R. Keith McCormick, DC
Part II : A Burning
My first reaction was embarrassment. How could I have this? I’d eaten well all my life: or at least I thought I had. I’d always drunk a lot of milk. I’d never done anything “wrong.” I’d always done everything “right” to be healthy. It just didn’t make any sense. Osteoporosis–a disease associated with frailty–was the antithesis of who I thought I was. From early on, the foundation of my life centered on developing the strongest, fastest, healthiest body I could. I had always wanted to be an Olympian and it seemed that from day one my attitude had been one of wanting to improve–to be the best, strongest, toughest competitor out there. My body was the vessel by which to achieve this, and I had fueled it with those goals in mind.
I didn’t tell anyone of my condition. I was too embarrassed–ashamed of what I had become–a broken-down old man in what I had thought was the prime of my life.
Initially, I struggled, not knowing how I was going to get out of this crumbling skeletal mess. Before I was diagnosed, I felt that I was almost unstoppable and certainly unbreakable. Osteoporosis did not fit with my unbreakable self-image. Now I was afraid I would fracture my spine if I opened the garage door or bent down to pick up something, and certainly shatter if I fell off my bike. Always one to help out at my son’s school, moving benches, lifting boxes, building sheds, I began to hide or made excuses. I was supposed to be strong, an Ironman (triathlete), an ex-Olympian no less. And now, just like that, I couldn’t move a table. Everyone would surely think I was a wimp!
The voice of the orthopedist, “You should go on disability” and “Now promise me that you’ll walk with a cane,” made me want to throw up. When I stood before a mirror, no matter how long I searched for that person I used to be, all I saw was emptiness. My self-confidence, as well as my inner structural core, had withered away.
The first endocrinologist I saw read down a list of about twenty diseases and risk factors that can cause severe bone loss, asking me questions after each item. When he got to the bottom of the list, he diagnosed me with “primary osteoporosis” and handed me two prescriptions. One was for a thiazide diuretic to help reduce the calcium loss in my urine, and the other for alendronate (Fosamax), a bisphosphonate to harden my bones. I told him that I wasn’t there for prescriptions–I was there to find out why I had osteoporosis–and to fix it.

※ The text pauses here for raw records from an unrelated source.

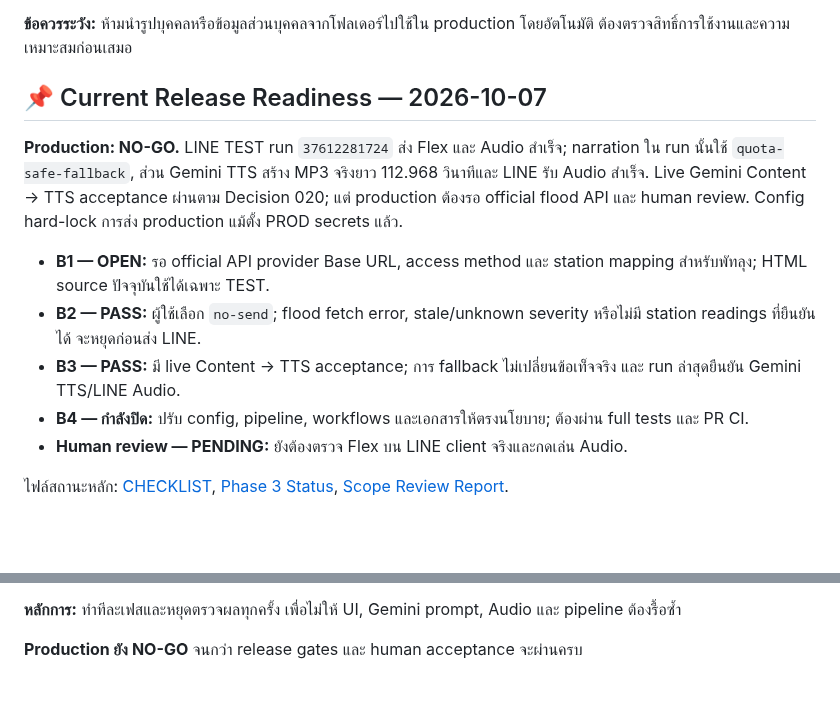
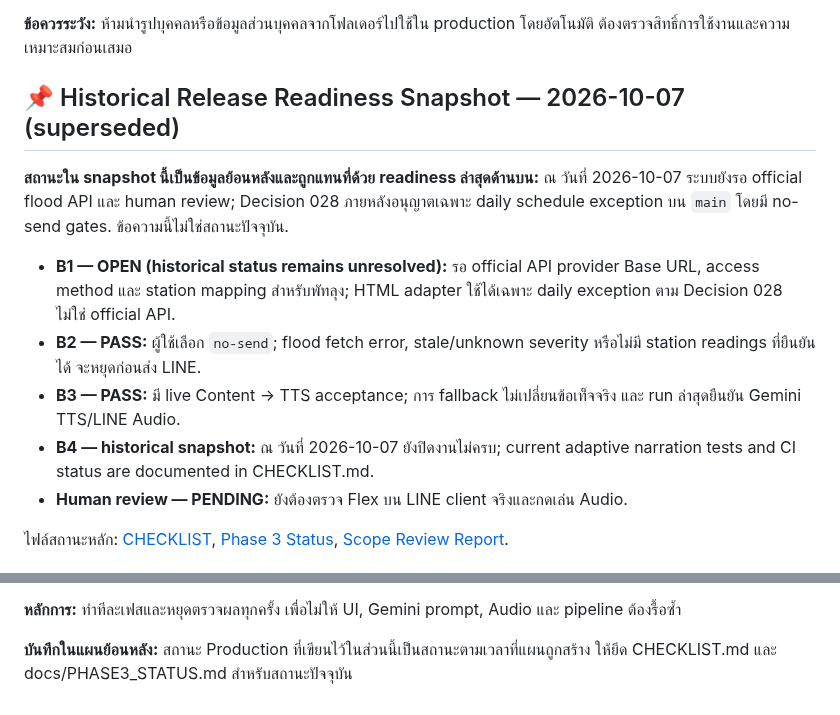
Before and after one commit to aodxx/SkyAudio-Alert, a Markdown page: README.md, 2 parts joined by grey strips. GitHub-like rendering; blank space fills up the shorter version.

Commit message:
docs: mark legacy release gate snapshot as superseded

```diff
--- a/README.md
+++ b/README.md
@@ -105,14 +105,14 @@ npm test
 **ข้อควรระวัง:** ห้ามนำรูปบุคคลหรือข้อมูลส่วนบุคคลจากโฟลเดอร์ไปใช้ใน production โดยอัตโนมัติ ต้องตรวจสิทธิ์การใช้งานและความเหมาะสมก่อนเสมอ
 
 
-## 📌 Current Release Readiness — 2026-10-07
+## 📌 Historical Release Readiness Snapshot — 2026-10-07 (superseded)
 
-**Production: NO-GO.** LINE TEST run `37612281724` ส่ง Flex และ Audio สำเร็จ; narration ใน run นั้นใช้ `quota-safe-fallback`, ส่วน Gemini TTS สร้าง MP3 จริงยาว 112.968 วินาทีและ LINE รับ Audio สำเร็จ. Live Gemini Content → TTS acceptance ผ่านตาม Decision 020; แต่ production ต้องรอ official flood API และ human review. Config hard-lock การส่ง production แม้ตั้ง PROD secrets แล้ว.
+**สถานะใน snapshot นี้เป็นข้อมูลย้อนหลังและถูกแทนที่ด้วย readiness ล่าสุดด้านบน:** ณ วันที่ 2026-10-07 ระบบยังรอ official flood API และ human review; Decision 028 ภายหลังอนุญาตเฉพาะ daily schedule exception บน `main` โดยมี no-send gates. ข้อความนี้ไม่ใช่สถานะปัจจุบัน.
 
-- **B1 — OPEN:** รอ official API provider Base URL, access method และ station mapping สำหรับพัทลุง; HTML source ปัจจุบันใช้ได้เฉพาะ TEST.
+- **B1 — OPEN (historical status remains unresolved):** รอ official API provider Base URL, access method และ station mapping สำหรับพัทลุง; HTML adapter ใช้ได้เฉพาะ daily exception ตาม Decision 028 ไม่ใช่ official API.
 - **B2 — PASS:** ผู้ใช้เลือก `no-send`; flood fetch error, stale/unknown severity หรือไม่มี station readings ที่ยืนยันได้ จะหยุดก่อนส่ง LINE.
 - **B3 — PASS:** มี live Content → TTS acceptance; การ fallback ไม่เปลี่ยนข้อเท็จจริง และ run ล่าสุดยืนยัน Gemini TTS/LINE Audio.
-- **B4 — กำลังปิด:** ปรับ config, pipeline, workflows และเอกสารให้ตรงนโยบาย; ต้องผ่าน full tests และ PR CI.
+- **B4 — historical snapshot:** ณ วันที่ 2026-10-07 ยังปิดงานไม่ครบ; current adaptive narration tests and CI status are documented in CHECKLIST.md.
 - **Human review — PENDING:** ยังต้องตรวจ Flex บน LINE client จริงและกดเล่น Audio.
 
 ไฟล์สถานะหลัก: [CHECKLIST](CHECKLIST.md), [Phase 3 Status](docs/PHASE3_STATUS.md), [Scope Review Report](docs/SCOPE_REVIEW_REPORT.md).
@@ -131,4 +131,4 @@ npm test
 
 **หลักการ:** ทำทีละเฟสและหยุดตรวจผลทุกครั้ง เพื่อไม่ให้ UI, Gemini prompt, Audio และ pipeline ต้องรื้อซ้ำ
 
-**Production ยัง NO-GO** จนกว่า release gates และ human acceptance จะผ่านครบ
+**บันทึกในแผนย้อนหลัง:** สถานะ Production ที่เขียนไว้ในส่วนนี้เป็นสถานะตามเวลาที่แผนถูกสร้าง ให้ยึด CHECKLIST.md และ docs/PHASE3_STATUS.md สำหรับสถานะปัจจุบัน
```
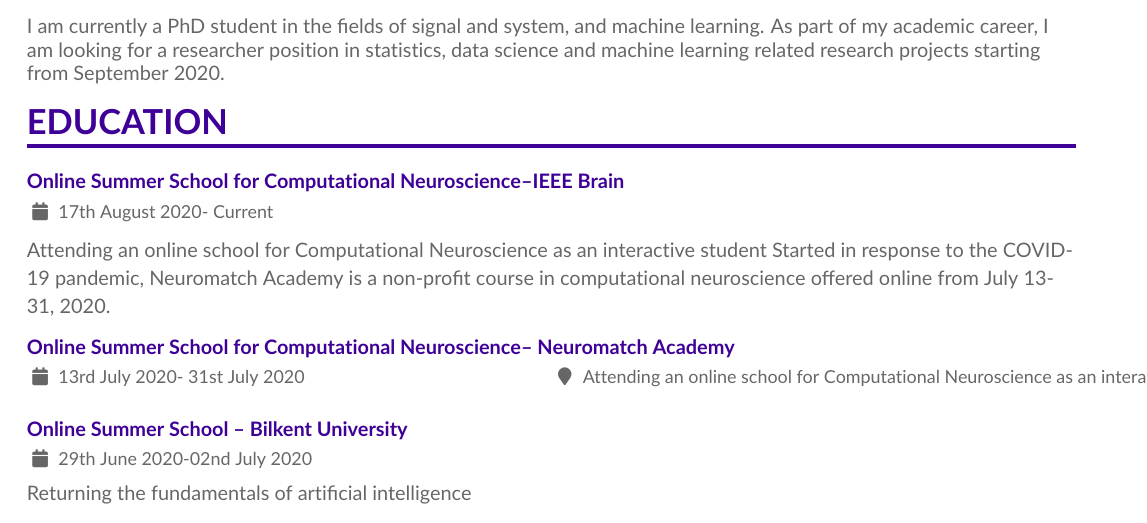
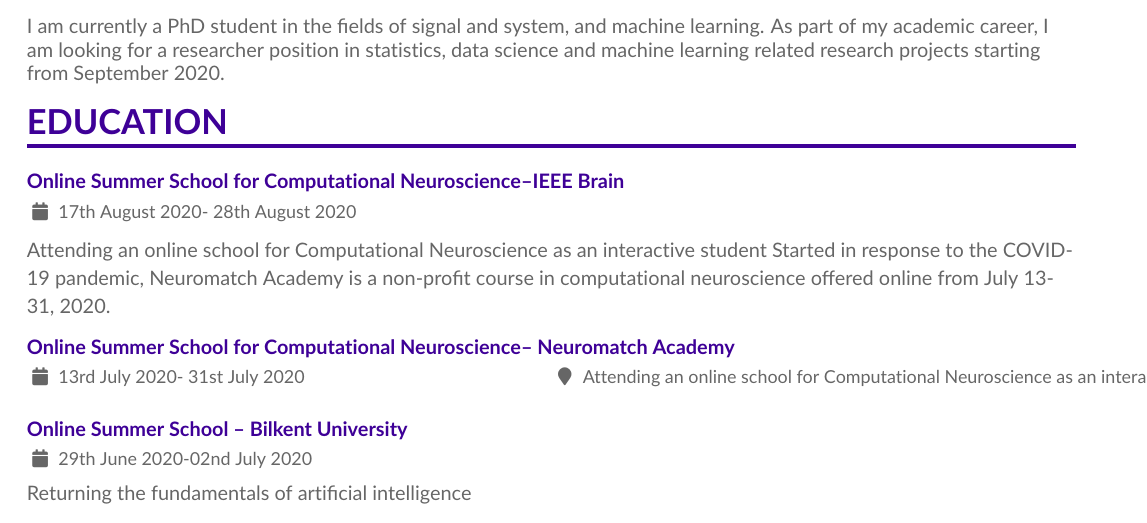
Before and after one commit to nrgsrdm/CurrentCVFile_Latex, a LaTeX CV (cv.tex): part of page 1 of 3, cut so that both start at the same text. Compiled offline with pdfLaTeX.

Commit message:
Update cv.tex

```diff
--- a/cv.tex
+++ b/cv.tex
@@ -78,7 +78,7 @@ I am currently a PhD student in the fields of signal and system, and machine lea
 %%%%%%%%%%%%%
 %Formation 1
 %%%%%%%%%%%%%
-\cvevent{ }{Online Summer School for Computational Neuroscience--IEEE Brain}{17th August 2020- Current}{}{Attending an online school for Computational Neuroscience as an interactive student
+\cvevent{ }{Online Summer School for Computational Neuroscience--IEEE Brain}{17th August 2020- 28th August 2020}{}{Attending an online school for Computational Neuroscience as an interactive student
 Started in response to the COVID-19 pandemic, Neuromatch Academy is a non-profit course in computational neuroscience offered online from July 13-31, 2020.}
 \medskip
 %Formation 2
```
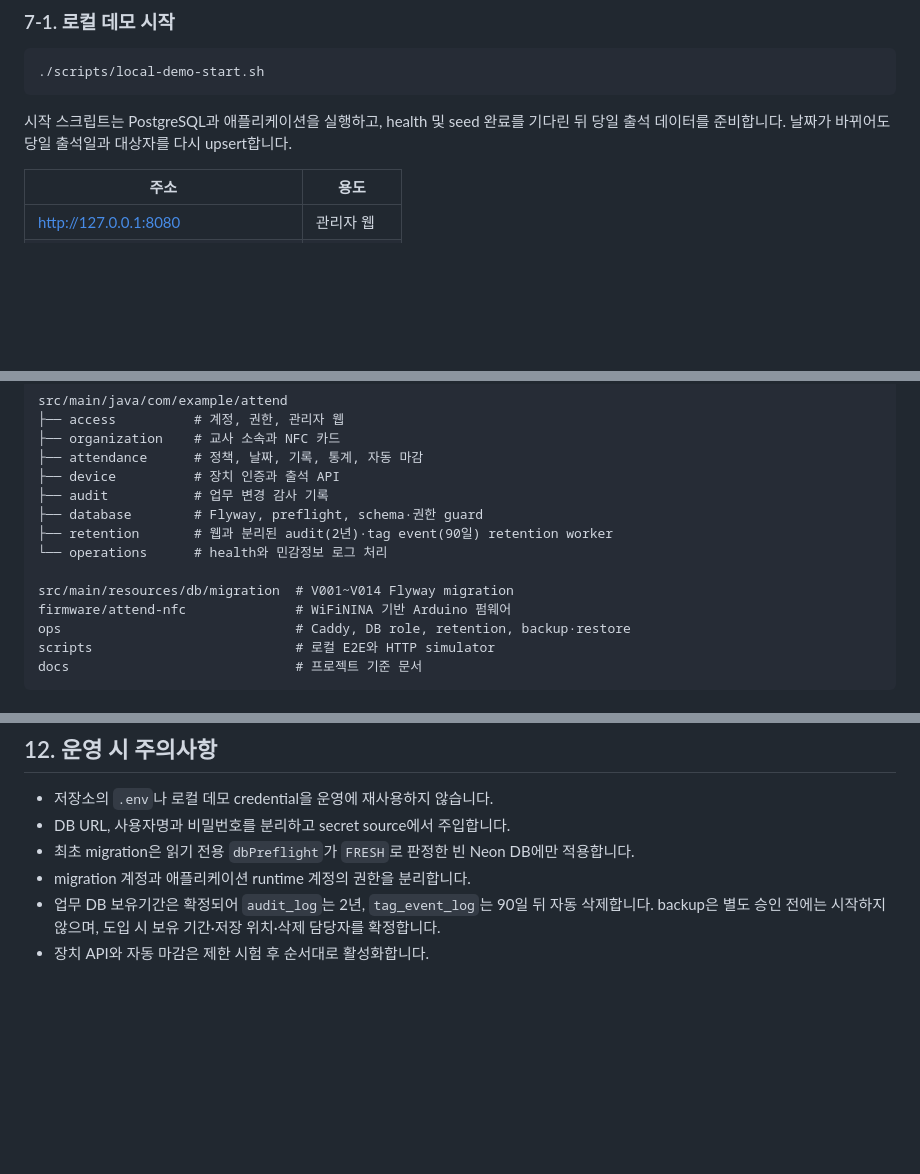
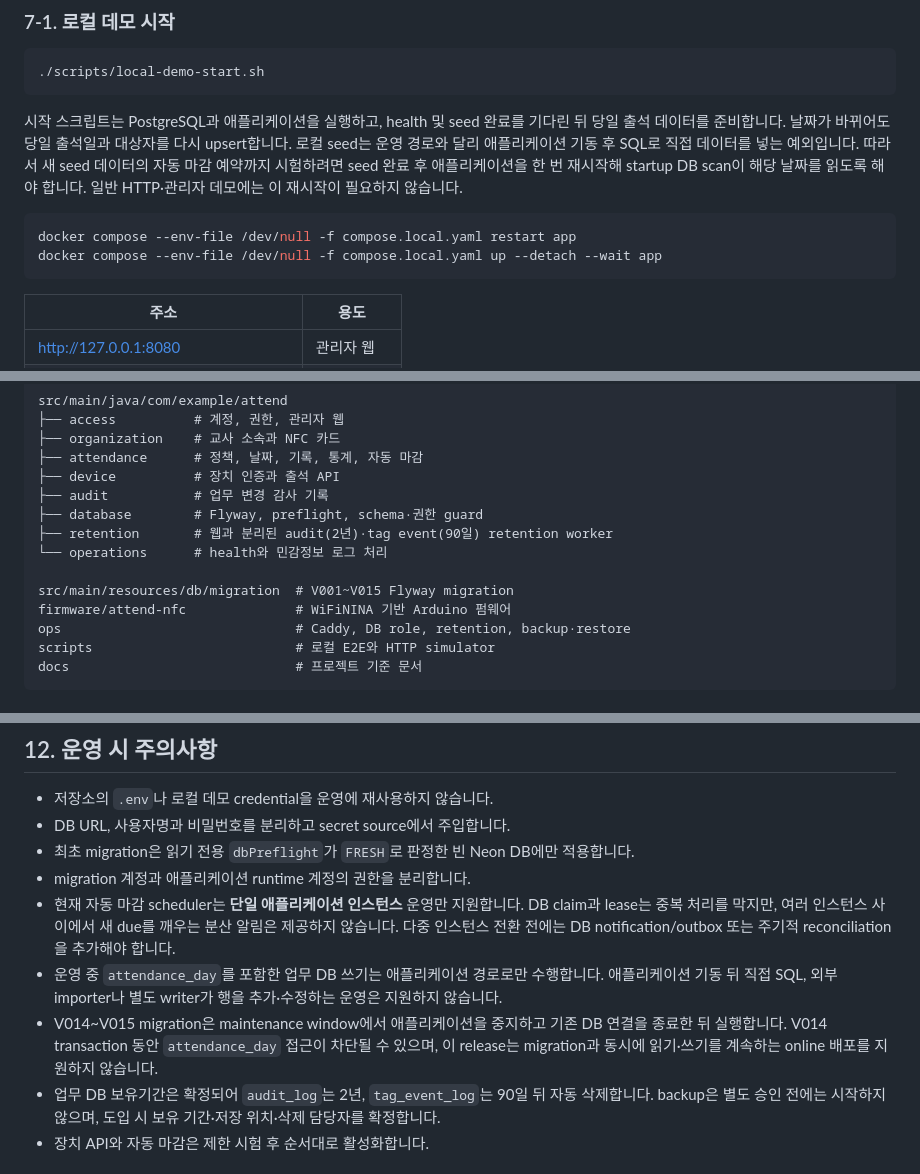
Before and after one commit to jinhokingofworld/attend, a Markdown page: README.md, 3 parts joined by grey strips. GitHub-like rendering; blank space fills up the shorter version.

Commit message:
docs: record scheduler operating constraints

````diff
--- a/README.md
+++ b/README.md
@@ -266,6 +266,15 @@ sequenceDiagram
 
 시작 스크립트는 PostgreSQL과 애플리케이션을 실행하고, health 및 seed 완료를 기다린 뒤
 당일 출석 데이터를 준비합니다. 날짜가 바뀌어도 당일 출석일과 대상자를 다시 upsert합니다.
+로컬 seed는 운영 경로와 달리 애플리케이션 기동 후 SQL로 직접 데이터를 넣는 예외입니다.
+따라서 새 seed 데이터의 자동 마감 예약까지 시험하려면 seed 완료 후 애플리케이션을 한 번
+재시작해 startup DB scan이 해당 날짜를 읽도록 해야 합니다. 일반 HTTP·관리자 데모에는
+이 재시작이 필요하지 않습니다.
+
+```bash
+docker compose --env-file /dev/null -f compose.local.yaml restart app
+docker compose --env-file /dev/null -f compose.local.yaml up --detach --wait app
+```
 
 | 주소 | 용도 |
 |---|---|
@@ -362,7 +371,7 @@ src/main/java/com/example/attend
 ├── retention       # 웹과 분리된 audit(2년)·tag event(90일) retention worker
 └── operations      # health와 민감정보 로그 처리
 
-src/main/resources/db/migration  # V001~V014 Flyway migration
+src/main/resources/db/migration  # V001~V015 Flyway migration
 firmware/attend-nfc              # WiFiNINA 기반 Arduino 펌웨어
 ops                              # Caddy, DB role, retention, backup·restore
 scripts                          # 로컬 E2E와 HTTP simulator
@@ -411,6 +420,16 @@ docs                             # 프로젝트 기준 문서
 - DB URL, 사용자명과 비밀번호를 분리하고 secret source에서 주입합니다.
 - 최초 migration은 읽기 전용 `dbPreflight`가 `FRESH`로 판정한 빈 Neon DB에만 적용합니다.
 - migration 계정과 애플리케이션 runtime 계정의 권한을 분리합니다.
+- 현재 자동 마감 scheduler는 **단일 애플리케이션 인스턴스** 운영만 지원합니다. DB claim과
+  lease는 중복 처리를 막지만, 여러 인스턴스 사이에서 새 due를 깨우는 분산 알림은 제공하지
+  않습니다. 다중 인스턴스 전환 전에는 DB notification/outbox 또는 주기적 reconciliation을
+  추가해야 합니다.
+- 운영 중 `attendance_day`를 포함한 업무 DB 쓰기는 애플리케이션 경로로만 수행합니다.
+  애플리케이션 기동 뒤 직접 SQL, 외부 importer나 별도 writer가 행을 추가·수정하는 운영은
+  지원하지 않습니다.
+- V014~V015 migration은 maintenance window에서 애플리케이션을 중지하고 기존 DB 연결을
+  종료한 뒤 실행합니다. V014 transaction 동안 `attendance_day` 접근이 차단될 수 있으며,
+  이 release는 migration과 동시에 읽기·쓰기를 계속하는 online 배포를 지원하지 않습니다.
 - 업무 DB 보유기간은 확정되어 `audit_log`는 2년, `tag_event_log`는 90일 뒤 자동 삭제합니다. backup은 별도 승인 전에는 시작하지 않으며, 도입 시 보유 기간·저장 위치·삭제 담당자를 확정합니다.
 - 장치 API와 자동 마감은 제한 시험 후 순서대로 활성화합니다.
 
````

After calls and e-mails to three more endocrinologists, one of whom wrote back asking for the date of my last menstrual period, I finally made an appointment with one who specialized in the treatment of osteoporosis. The day of my appointment came and, as I opened the door to his waiting room, I stepped into a world that made me shudder. Trying to look invisible, I walked slowly to a chair and sat down. There were three other patients: all older women, all in wheelchairs, each with a dowager’s hump indicating spinal degeneration from a series of compression fractures. All three women looked downward. The did not speak. They did not make eye contact with me or each other. Each was withdrawn as though she were collapsing inward. And then it dawned on me. These women were now my peers.
When I left that office, I never looked back. I was on a mission–a mission not only to find out everything I could about my osteoporosis and fix it, but also to gain back my lost self-confidence.
“Frailty has a way of sneaking up on a person. It’s like the wear of your running shoes. Everything seems to be going along fine and then you pull up lame because your shoes have worn out — as if the innersole somehow broke down overnight while you were sleeping.”